» **EXERCISE INSTRUCTIONS**:
Give back the listing underneath, unchanged and complete.

DATASET RECORDS section start

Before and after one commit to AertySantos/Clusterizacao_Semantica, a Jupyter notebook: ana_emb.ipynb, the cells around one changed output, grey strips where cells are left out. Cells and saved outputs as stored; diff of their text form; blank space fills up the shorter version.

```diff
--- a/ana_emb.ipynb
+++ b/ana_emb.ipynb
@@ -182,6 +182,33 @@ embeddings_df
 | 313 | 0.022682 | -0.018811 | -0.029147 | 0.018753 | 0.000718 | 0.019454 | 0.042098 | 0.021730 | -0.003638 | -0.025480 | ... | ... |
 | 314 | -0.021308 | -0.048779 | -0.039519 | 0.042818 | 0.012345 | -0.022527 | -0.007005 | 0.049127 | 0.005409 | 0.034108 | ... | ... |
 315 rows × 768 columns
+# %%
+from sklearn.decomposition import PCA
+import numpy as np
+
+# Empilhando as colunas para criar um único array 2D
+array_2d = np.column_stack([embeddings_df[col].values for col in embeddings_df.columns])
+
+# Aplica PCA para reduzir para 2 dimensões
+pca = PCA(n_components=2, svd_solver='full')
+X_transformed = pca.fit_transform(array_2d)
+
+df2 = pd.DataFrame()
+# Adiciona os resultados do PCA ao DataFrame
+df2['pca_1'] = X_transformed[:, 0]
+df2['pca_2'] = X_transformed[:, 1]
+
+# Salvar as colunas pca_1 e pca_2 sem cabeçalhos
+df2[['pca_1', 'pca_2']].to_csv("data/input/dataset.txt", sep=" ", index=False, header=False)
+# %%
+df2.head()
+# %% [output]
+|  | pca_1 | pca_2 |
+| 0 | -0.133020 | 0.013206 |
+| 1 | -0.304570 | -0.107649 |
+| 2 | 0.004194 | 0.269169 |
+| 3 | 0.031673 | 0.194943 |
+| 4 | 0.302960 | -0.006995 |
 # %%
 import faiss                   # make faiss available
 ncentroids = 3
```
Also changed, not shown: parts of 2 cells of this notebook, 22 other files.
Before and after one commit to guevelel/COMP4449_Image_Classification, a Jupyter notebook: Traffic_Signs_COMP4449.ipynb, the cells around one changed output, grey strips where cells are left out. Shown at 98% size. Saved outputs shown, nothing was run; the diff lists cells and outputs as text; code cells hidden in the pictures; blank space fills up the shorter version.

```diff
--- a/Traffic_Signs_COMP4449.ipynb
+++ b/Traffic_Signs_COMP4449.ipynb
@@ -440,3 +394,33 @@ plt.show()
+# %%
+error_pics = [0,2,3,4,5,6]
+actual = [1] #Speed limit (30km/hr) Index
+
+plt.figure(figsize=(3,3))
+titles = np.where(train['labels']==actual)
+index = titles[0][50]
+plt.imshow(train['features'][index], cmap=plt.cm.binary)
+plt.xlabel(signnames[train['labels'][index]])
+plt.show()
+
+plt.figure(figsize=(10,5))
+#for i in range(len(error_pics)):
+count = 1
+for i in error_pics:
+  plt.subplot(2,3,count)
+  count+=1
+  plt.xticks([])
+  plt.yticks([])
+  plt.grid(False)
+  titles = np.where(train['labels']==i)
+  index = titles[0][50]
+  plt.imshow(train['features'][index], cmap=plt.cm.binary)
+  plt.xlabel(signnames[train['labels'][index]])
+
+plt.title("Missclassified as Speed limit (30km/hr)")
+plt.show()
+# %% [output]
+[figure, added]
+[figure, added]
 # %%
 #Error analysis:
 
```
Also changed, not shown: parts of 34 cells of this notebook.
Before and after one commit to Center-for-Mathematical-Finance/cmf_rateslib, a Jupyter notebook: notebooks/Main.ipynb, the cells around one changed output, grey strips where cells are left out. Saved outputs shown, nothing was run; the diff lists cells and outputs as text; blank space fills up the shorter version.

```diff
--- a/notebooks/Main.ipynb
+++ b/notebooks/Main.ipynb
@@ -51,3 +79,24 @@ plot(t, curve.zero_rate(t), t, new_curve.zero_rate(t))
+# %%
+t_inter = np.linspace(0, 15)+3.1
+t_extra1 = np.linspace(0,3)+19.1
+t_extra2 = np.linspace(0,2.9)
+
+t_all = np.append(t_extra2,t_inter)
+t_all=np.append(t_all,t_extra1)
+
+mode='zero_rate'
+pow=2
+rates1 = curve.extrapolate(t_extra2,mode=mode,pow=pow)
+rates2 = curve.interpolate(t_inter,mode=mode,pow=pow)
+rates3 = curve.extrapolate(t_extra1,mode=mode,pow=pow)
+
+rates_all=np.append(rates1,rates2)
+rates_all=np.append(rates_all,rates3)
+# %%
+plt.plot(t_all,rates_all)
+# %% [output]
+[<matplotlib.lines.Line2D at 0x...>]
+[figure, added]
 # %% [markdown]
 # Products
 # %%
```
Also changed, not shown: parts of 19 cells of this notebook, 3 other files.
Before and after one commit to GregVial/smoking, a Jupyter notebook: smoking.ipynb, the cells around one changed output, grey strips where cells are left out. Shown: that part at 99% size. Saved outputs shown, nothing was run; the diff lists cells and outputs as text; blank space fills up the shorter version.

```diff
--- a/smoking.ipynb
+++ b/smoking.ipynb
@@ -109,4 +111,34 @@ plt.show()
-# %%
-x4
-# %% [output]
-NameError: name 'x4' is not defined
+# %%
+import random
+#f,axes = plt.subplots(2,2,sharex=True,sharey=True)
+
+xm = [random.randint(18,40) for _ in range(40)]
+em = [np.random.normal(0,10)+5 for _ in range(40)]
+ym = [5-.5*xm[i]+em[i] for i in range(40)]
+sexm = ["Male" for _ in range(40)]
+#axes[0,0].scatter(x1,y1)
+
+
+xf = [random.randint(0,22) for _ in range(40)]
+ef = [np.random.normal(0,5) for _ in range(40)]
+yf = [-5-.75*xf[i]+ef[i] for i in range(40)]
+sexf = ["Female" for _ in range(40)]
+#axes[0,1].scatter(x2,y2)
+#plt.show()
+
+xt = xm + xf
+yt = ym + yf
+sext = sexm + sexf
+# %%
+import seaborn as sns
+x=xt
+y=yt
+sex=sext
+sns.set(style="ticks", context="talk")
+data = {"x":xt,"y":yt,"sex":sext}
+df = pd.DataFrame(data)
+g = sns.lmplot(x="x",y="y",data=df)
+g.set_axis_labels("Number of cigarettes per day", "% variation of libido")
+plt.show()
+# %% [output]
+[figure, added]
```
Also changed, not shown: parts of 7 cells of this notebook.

DATASET RECORDS section end

» **ANSWER BOX**:
Before and after one commit to AertySantos/Clusterizacao_Semantica, a Jupyter notebook: ana_emb.ipynb, the cells around one changed output, grey strips where cells are left out. Cells and saved outputs as stored; diff of their text form; blank space fills up the shorter version.

```diff
--- a/ana_emb.ipynb
+++ b/ana_emb.ipynb
@@ -182,6 +182,33 @@ embeddings_df
 | 313 | 0.022682 | -0.018811 | -0.029147 | 0.018753 | 0.000718 | 0.019454 | 0.042098 | 0.021730 | -0.003638 | -0.025480 | ... | ... |
 | 314 | -0.021308 | -0.048779 | -0.039519 | 0.042818 | 0.012345 | -0.022527 | -0.007005 | 0.049127 | 0.005409 | 0.034108 | ... | ... |
 315 rows × 768 columns
+# %%
+from sklearn.decomposition import PCA
+import numpy as np
+
+# Empilhando as colunas para criar um único array 2D
+array_2d = np.column_stack([embeddings_df[col].values for col in embeddings_df.columns])
+
+# Aplica PCA para reduzir para 2 dimensões
+pca = PCA(n_components=2, svd_solver='full')
+X_transformed = pca.fit_transform(array_2d)
+
+df2 = pd.DataFrame()
+# Adiciona os resultados do PCA ao DataFrame
+df2['pca_1'] = X_transformed[:, 0]
+df2['pca_2'] = X_transformed[:, 1]
+
+# Salvar as colunas pca_1 e pca_2 sem cabeçalhos
+df2[['pca_1', 'pca_2']].to_csv("data/input/dataset.txt", sep=" ", index=False, header=False)
+# %%
+df2.head()
+# %% [output]
+|  | pca_1 | pca_2 |
+| 0 | -0.133020 | 0.013206 |
+| 1 | -0.304570 | -0.107649 |
+| 2 | 0.004194 | 0.269169 |
+| 3 | 0.031673 | 0.194943 |
+| 4 | 0.302960 | -0.006995 |
 # %%
 import faiss                   # make faiss available
 ncentroids = 3
```
Also changed, not shown: parts of 2 cells of this notebook, 22 other files.
Before and after one commit to guevelel/COMP4449_Image_Classification, a Jupyter notebook: Traffic_Signs_COMP4449.ipynb, the cells around one changed output, grey strips where cells are left out. Shown at 98% size. Saved outputs shown, nothing was run; the diff lists cells and outputs as text; code cells hidden in the pictures; blank space fills up the shorter version.

```diff
--- a/Traffic_Signs_COMP4449.ipynb
+++ b/Traffic_Signs_COMP4449.ipynb
@@ -440,3 +394,33 @@ plt.show()
+# %%
+error_pics = [0,2,3,4,5,6]
+actual = [1] #Speed limit (30km/hr) Index
+
+plt.figure(figsize=(3,3))
+titles = np.where(train['labels']==actual)
+index = titles[0][50]
+plt.imshow(train['features'][index], cmap=plt.cm.binary)
+plt.xlabel(signnames[train['labels'][index]])
+plt.show()
+
+plt.figure(figsize=(10,5))
+#for i in range(len(error_pics)):
+count = 1
+for i in error_pics:
+  plt.subplot(2,3,count)
+  count+=1
+  plt.xticks([])
+  plt.yticks([])
+  plt.grid(False)
+  titles = np.where(train['labels']==i)
+  index = titles[0][50]
+  plt.imshow(train['features'][index], cmap=plt.cm.binary)
+  plt.xlabel(signnames[train['labels'][index]])
+
+plt.title("Missclassified as Speed limit (30km/hr)")
+plt.show()
+# %% [output]
+[figure, added]
+[figure, added]
 # %%
 #Error analysis:
 
```
Also changed, not shown: parts of 34 cells of this notebook.
Before and after one commit to Center-for-Mathematical-Finance/cmf_rateslib, a Jupyter notebook: notebooks/Main.ipynb, the cells around one changed output, grey strips where cells are left out. Saved outputs shown, nothing was run; the diff lists cells and outputs as text; blank space fills up the shorter version.

```diff
--- a/notebooks/Main.ipynb
+++ b/notebooks/Main.ipynb
@@ -51,3 +79,24 @@ plot(t, curve.zero_rate(t), t, new_curve.zero_rate(t))
+# %%
+t_inter = np.linspace(0, 15)+3.1
+t_extra1 = np.linspace(0,3)+19.1
+t_extra2 = np.linspace(0,2.9)
+
+t_all = np.append(t_extra2,t_inter)
+t_all=np.append(t_all,t_extra1)
+
+mode='zero_rate'
+pow=2
+rates1 = curve.extrapolate(t_extra2,mode=mode,pow=pow)
+rates2 = curve.interpolate(t_inter,mode=mode,pow=pow)
+rates3 = curve.extrapolate(t_extra1,mode=mode,pow=pow)
+
+rates_all=np.append(rates1,rates2)
+rates_all=np.append(rates_all,rates3)
+# %%
+plt.plot(t_all,rates_all)
+# %% [output]
+[<matplotlib.lines.Line2D at 0x...>]
+[figure, added]
 # %% [markdown]
 # Products
 # %%
```
Also changed, not shown: parts of 19 cells of this notebook, 3 other files.
Before and after one commit to GregVial/smoking, a Jupyter notebook: smoking.ipynb, the cells around one changed output, grey strips where cells are left out. Shown: that part at 99% size. Saved outputs shown, nothing was run; the diff lists cells and outputs as text; blank space fills up the shorter version.

```diff
--- a/smoking.ipynb
+++ b/smoking.ipynb
@@ -109,4 +111,34 @@ plt.show()
-# %%
-x4
-# %% [output]
-NameError: name 'x4' is not defined
+# %%
+import random
+#f,axes = plt.subplots(2,2,sharex=True,sharey=True)
+
+xm = [random.randint(18,40) for _ in range(40)]
+em = [np.random.normal(0,10)+5 for _ in range(40)]
+ym = [5-.5*xm[i]+em[i] for i in range(40)]
+sexm = ["Male" for _ in range(40)]
+#axes[0,0].scatter(x1,y1)
+
+
+xf = [random.randint(0,22) for _ in range(40)]
+ef = [np.random.normal(0,5) for _ in range(40)]
+yf = [-5-.75*xf[i]+ef[i] for i in range(40)]
+sexf = ["Female" for _ in range(40)]
+#axes[0,1].scatter(x2,y2)
+#plt.show()
+
+xt = xm + xf
+yt = ym + yf
+sext = sexm + sexf
+# %%
+import seaborn as sns
+x=xt
+y=yt
+sex=sext
+sns.set(style="ticks", context="talk")
+data = {"x":xt,"y":yt,"sex":sext}
+df = pd.DataFrame(data)
+g = sns.lmplot(x="x",y="y",data=df)
+g.set_axis_labels("Number of cigarettes per day", "% variation of libido")
+plt.show()
+# %% [output]
+[figure, added]
```
Also changed, not shown: parts of 7 cells of this notebook.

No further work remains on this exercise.